* _What to do_: From the records below, copy out each line that has the word "README".

•••

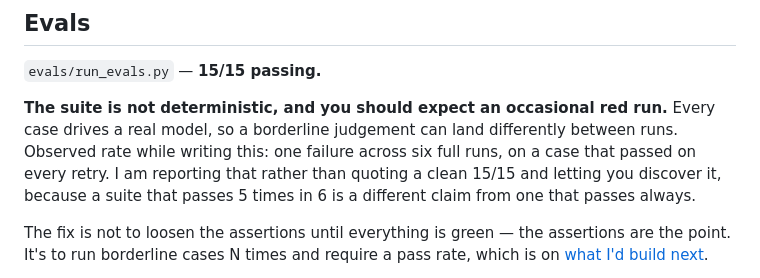
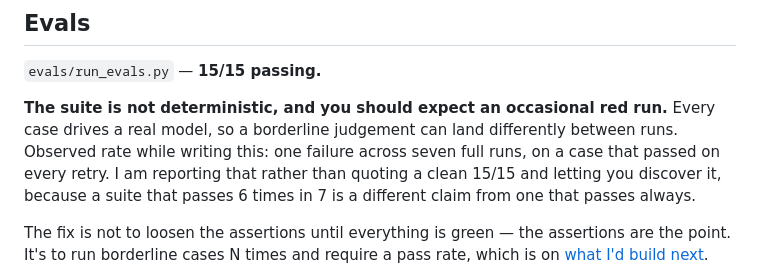
Before and after one commit to Mohitcr7/CalorAI, a Markdown page: README.md, the part around the change. GitHub-like rendering.

Commit message:
docs: update the eval flake rate to the final sample (1 in 7)
Two further clean runs completed after the previous commit. The claim was true
as written -- one failure in six runs -- but seven is the actual sample, and the
section arguing for precise reporting should be precisely reported.

```diff
--- a/README.md
+++ b/README.md
@@ -505,10 +505,10 @@ If the cache economics were flatly negative I'd keep the content and drop the
 
 **The suite is not deterministic, and you should expect an occasional red run.**
 Every case drives a real model, so a borderline judgement can land differently
-between runs. Observed rate while writing this: one failure across six full runs,
-on a case that passed on every retry. I am reporting that rather than quoting a
-clean 15/15 and letting you discover it, because a suite that passes 5 times in 6
-is a different claim from one that passes always.
+between runs. Observed rate while writing this: one failure across seven full
+runs, on a case that passed on every retry. I am reporting that rather than
+quoting a clean 15/15 and letting you discover it, because a suite that passes 6
+times in 7 is a different claim from one that passes always.
 
 The fix is not to loosen the assertions until everything is green — the
 assertions are the point. It's to run borderline cases N times and require a
```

•••

* _Result for this task_:
Before and after one commit to Mohitcr7/CalorAI, a Markdown page: README.md, the part around the change. GitHub-like rendering.
--- a/README.md
+++ b/README.md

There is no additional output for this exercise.